Op-Ed: Why the ‘Pokémon Go’ update was doomed from the start
Releasing the newest major update to Pokémon Go in the middle of February is an awful, no good, very bad idea.
The game is out in dozens of countries, and a great number of them experience some sort of seasonal change; the ones that don’t, or even the ones with regions that don’t, are exempt from being lumped into this. For example, the average daily temperature in Los Angeles this time of year is about 64 degrees. Other than the aggressive amount of rain the area recently received, that’s lovely weather to take a stroll and catch a brand new Sneasel in. On the other side of the globe, New Delhi, India’s, average temperature this time of year is about 74 degrees. Places like this don’t need to worry about city-closing snowstorms and sub-zero temperatures getting in the way of their quest to be the very best like no one ever was.

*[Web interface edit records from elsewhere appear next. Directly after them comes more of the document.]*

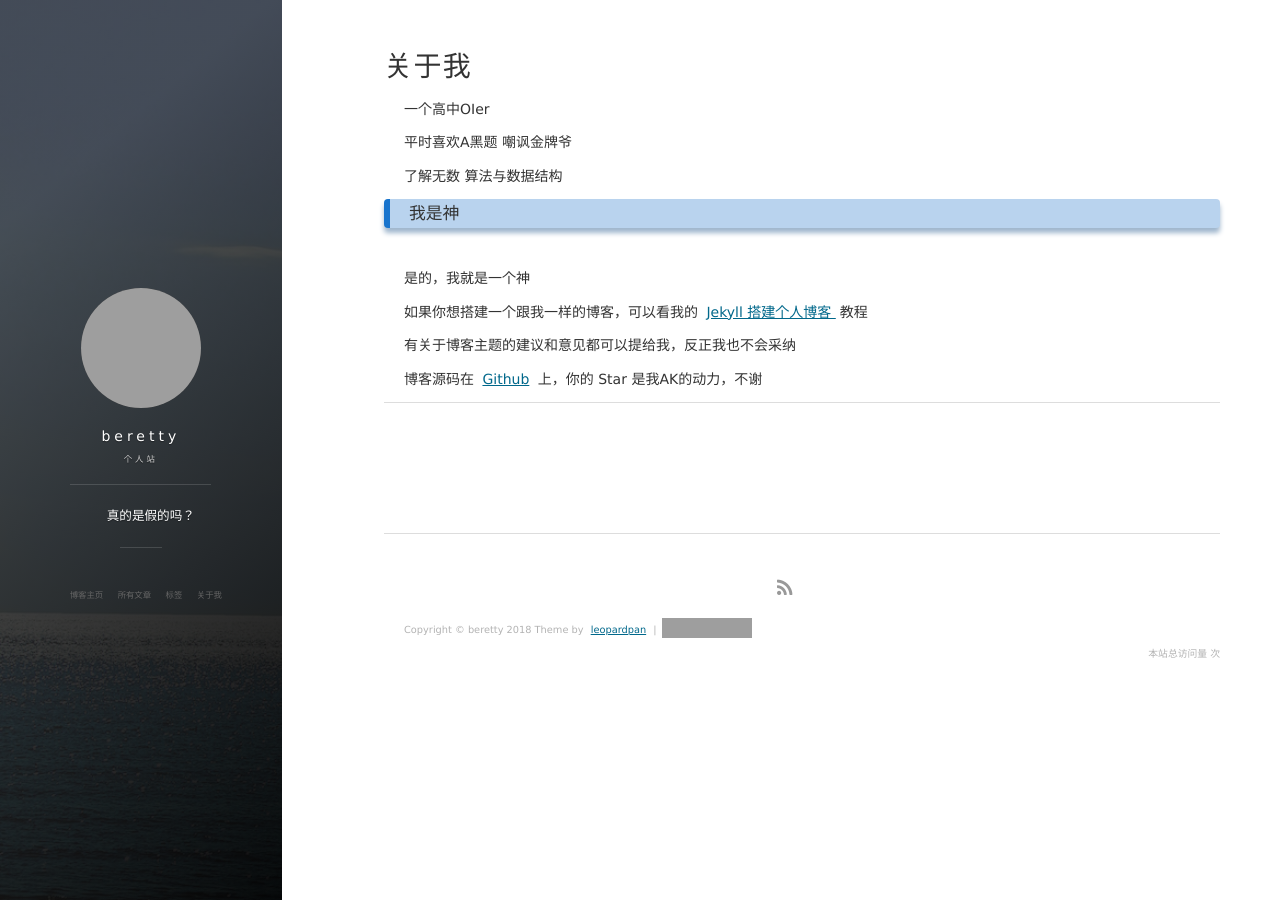
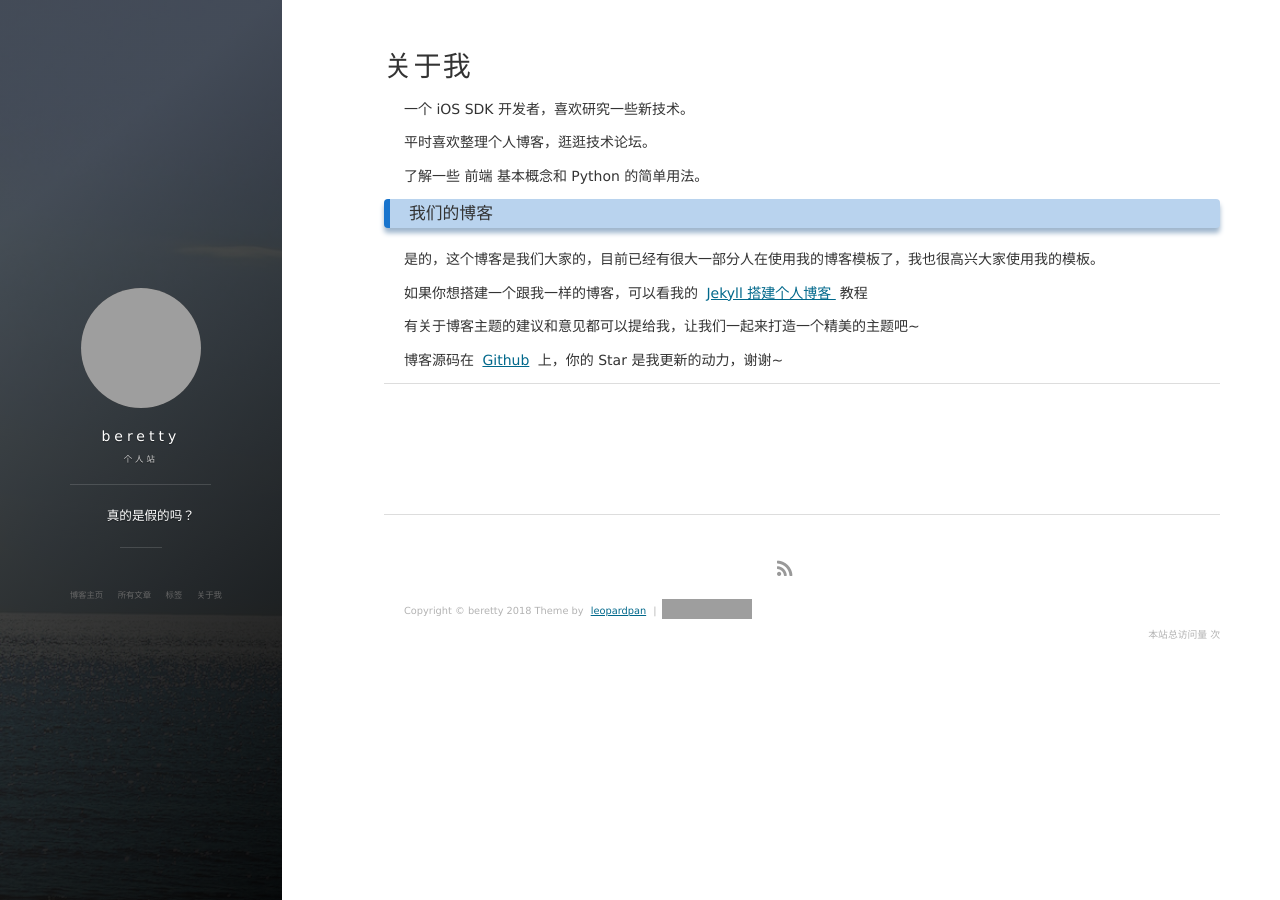
Before and after one commit to beretty/beretty.github.io, a Jekyll site: the page built from about.md, in a window 1280 px wide. Built offline with Jekyll 4.4.1, drawn with Linux system fonts in a browser that asks for light colours; nearby versions of some CDN libraries; comment, search, counter and statistics services are not loaded; grey boxes are pictures that could not be loaded.

Commit message:
Update about.md

```diff
--- a/about.md
+++ b/about.md
@@ -3,19 +3,20 @@ layout: page
 title: 关于我
 ---
 
-一个高中OIer
+一个 iOS SDK 开发者，喜欢研究一些新技术。
 <p>
-平时喜欢A黑题 嘲讽金牌爷
+平时喜欢整理个人博客，逛逛技术论坛。
 <p>
-了解无数 算法与数据结构
+了解一些 前端 基本概念和 Python 的简单用法。
 
 <p>
 
-<h3> 我是神 </h3>
+<h3> 我们的博客 </h3>
 
 <p>
 
-是的，我就是一个神
+是的，这个博客是我们大家的，目前已经有很大一部分人在使用我的博客模板了，我也很高兴大家使用我的模板。
+
 <p>
 
 如果你想搭建一个跟我一样的博客，可以看我的
@@ -24,11 +25,11 @@ title: 关于我
 
 <p>
 
-有关于博客主题的建议和意见都可以提给我，反正我也不会采纳
+有关于博客主题的建议和意见都可以提给我，让我们一起来打造一个精美的主题吧~
 
 <p>
 
-博客源码在 <a target="_blank" href='https://github.com/leopardpan/leopardpan.github.io/'>Github</a> 上，你的 Star 是我AK的动力，不谢
+博客源码在 <a target="_blank" href='https://github.com/leopardpan/leopardpan.github.io/'>Github</a> 上，你的 Star 是我更新的动力，谢谢~
 
 <p>
 
```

Niantic, the San Francisco-based company that created this mobile app, apparently forgot that other parts of the world experience proper winters. While their city basks in February temperatures that usually hover around 60 degrees, residents of cities such as Madison, Wisconsin, need to consider whether or not a Chikorita is worth braving 31 degrees.

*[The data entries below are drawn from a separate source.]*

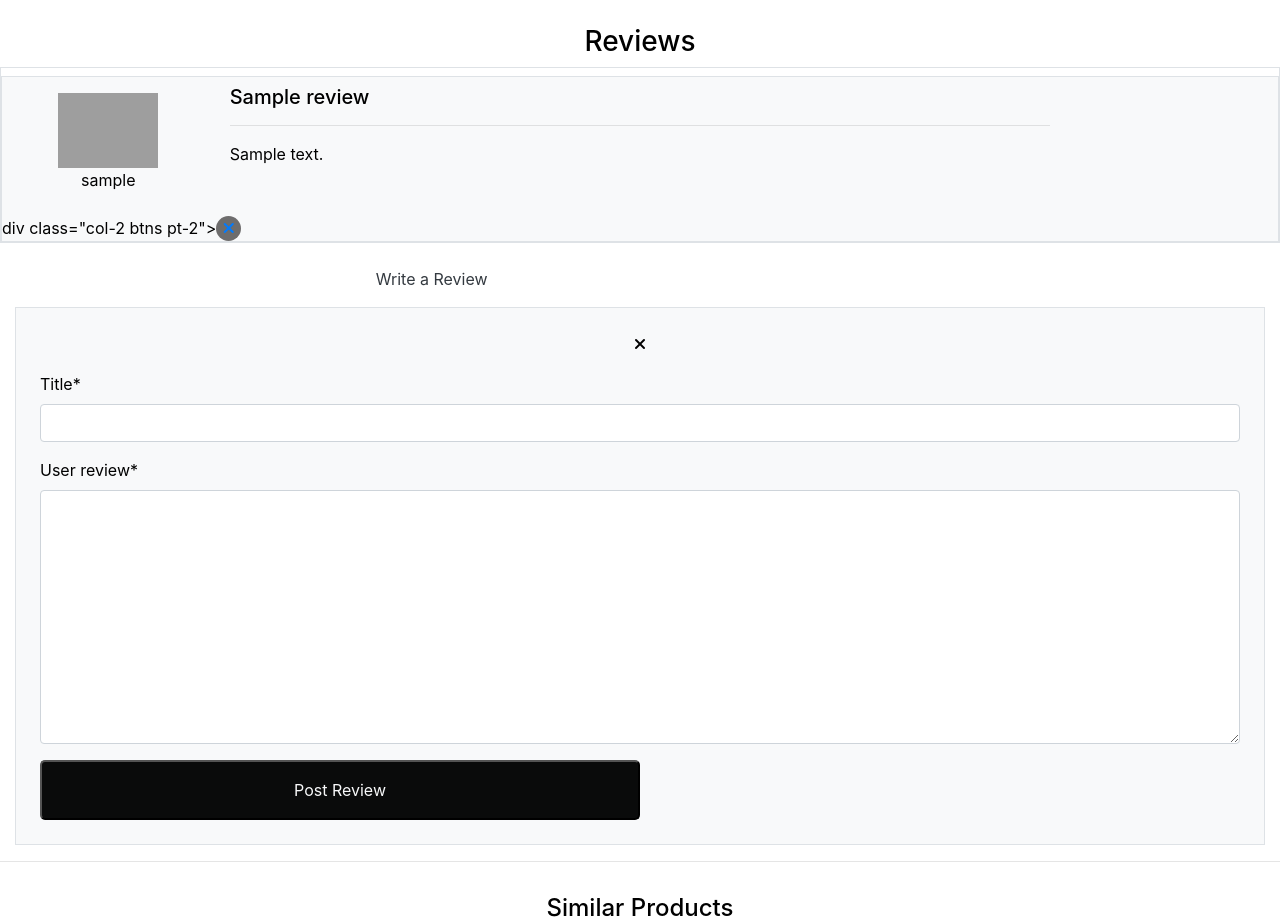
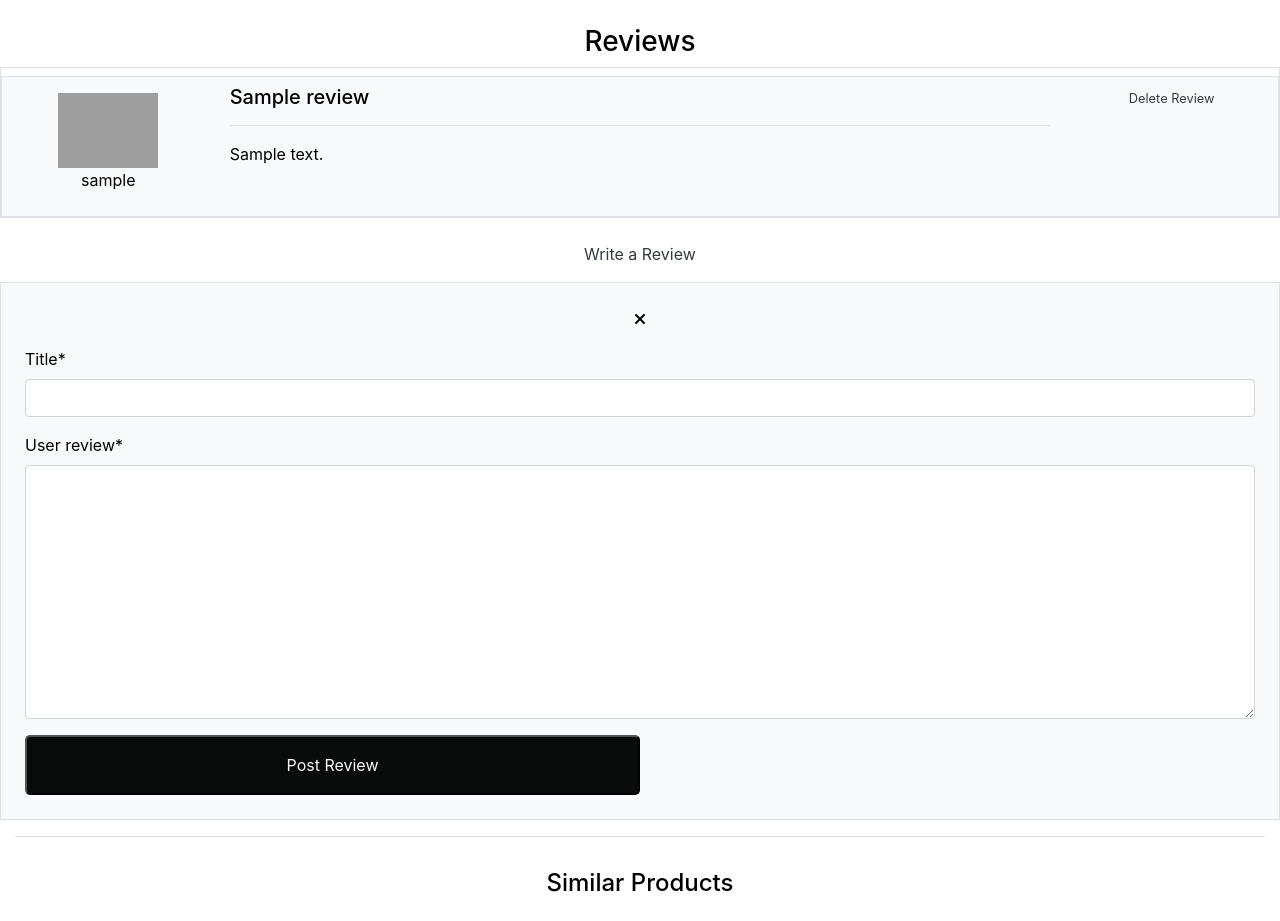
Before and after one commit to Deepak9912/My-Phone, a Django app: page /products/1/ in a window 1280 px wide. Shown: the part 767-1688 px from the top of the page. Run offline with Django 3.2, Linux system fonts and the light colour scheme; a user stored in the database is signed in; data comes from the database, SQL or seed files in the repository; tables that the repository leaves empty hold one stand-in row (values such as "Sample post"); grey boxes marked "Sample" are stand-in pictures; some libraries are stand-ins or nearby versions; grey boxes are pictures that could not be loaded.

Commit message:
add a view to delete a review from product details page and create a url path for it

```diff
--- a/products/templates/products/product_detail.html
+++ b/products/templates/products/product_detail.html
@@ -179,11 +179,11 @@
                             </p>
                         </div>
                         {% if request.user.is_superuser %}
-                        div class="col-2 btns pt-2">
-                            <div class="review-background">
+                        <div class="col-2 btns pt-2">
+                            <div class="delete-review">
                                 <a href="{% url 'delete_product_review' review.id %}">
-                                    <p class="text-blue text-center">
-                                        <i class="fa-solid fa-xmark"></i>
+                                    <p class="text-center">
+                                        <span class="small text-decoration-none text-dark text-bold">Delete Review</span>
                                     </p>
                                 </a>
                             </div>
--- a/products/urls.py
+++ b/products/urls.py
@@ -4,4 +4,8 @@ from . import views
 urlpatterns = [
     path('', views.all_products, name='products'),
     path('<int:product_id>/', views.product_detail, name='product_detail'),
+    path(
+        'delete_product_review/<int:review_id>/',
+        views.delete_product_review,
+        name='delete_product_review'),
 ]
--- a/products/views.py
+++ b/products/views.py
@@ -104,3 +104,18 @@ def product_detail(request, product_id):
     }
 
     return render(request, 'products/product_detail.html', context)
+
+
+def delete_product_review(request, review_id):
+    """
+    Deletes the review from the product
+    """
+    if not request.user.is_superuser:
+        messages.error(request, 'Sorry, only store owners can delete reviews')
+        return redirect(reverse('home'))
+
+    review = get_object_or_404(Review, pk=review_id)
+    review.delete()
+    messages.success(request, 'Review has been deleted!')
+
+    return redirect(reverse('products'))
--- a/static/css/base.css
+++ b/static/css/base.css
@@ -363,12 +363,9 @@ body {
     cursor: pointer;
 }
 
-.review-background {
-    height: 25px;
-    width: 25px;
-    border-radius: 50%;
-    background-color: #1714149c;
-    float: right;
+.delete-review a{
+    columns: black;
+    text-decoration: none;
 }
 
 /*...................................Bag */
```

This is what Boston looked like on Feb. 9, 2017. [Photo credit Jesse Costa/WBUR]
Pokémon Go was a monstrous success partially because of the international nostalgia-stroking appeal of Pokémon and partially because they released it in the United States on July 6, a time of year that has decent weather no matter where you live in this country. Taking your phone along for an afternoon stroll to capture a nearby gym was easy—our parents always tell us to get out more, and this way we got to do it while playing a moderately passable excuse for a video game.
This recent addition of Generation Two Pokémon—first introduced in 1999 when Pokémon Silver and Gold hit shelves—is a great idea to keep consumer interest focused on what was once arguably the most popular mobile app in the United States. Niantic still hasn’t released information on where to catch a legendary Pokémon, but players can add nearly 100 more creatures to their phones by logging back in and aimlessly wandering around fields. They’ve even added two new names for Eevee to give easy access to its dark and psychic-type Eeveelutions.
Unfortunately, their timing is terrible. There’s no way the number of people playing this game will reach the same levels it achieved last summer because they chose to release what can effectively be called a sequel in the middle of winter. Cities such as Boston, Madison and New York have weeks of snow on the horizon, closely followed by cold and slushy streets for weeks after that. The global audience living in warmer climates might give their numbers a nice bump for now, but how much more effective could this update have been if it dropped exactly one year after the initial release, complete with the ability to battle and a proper tracking system?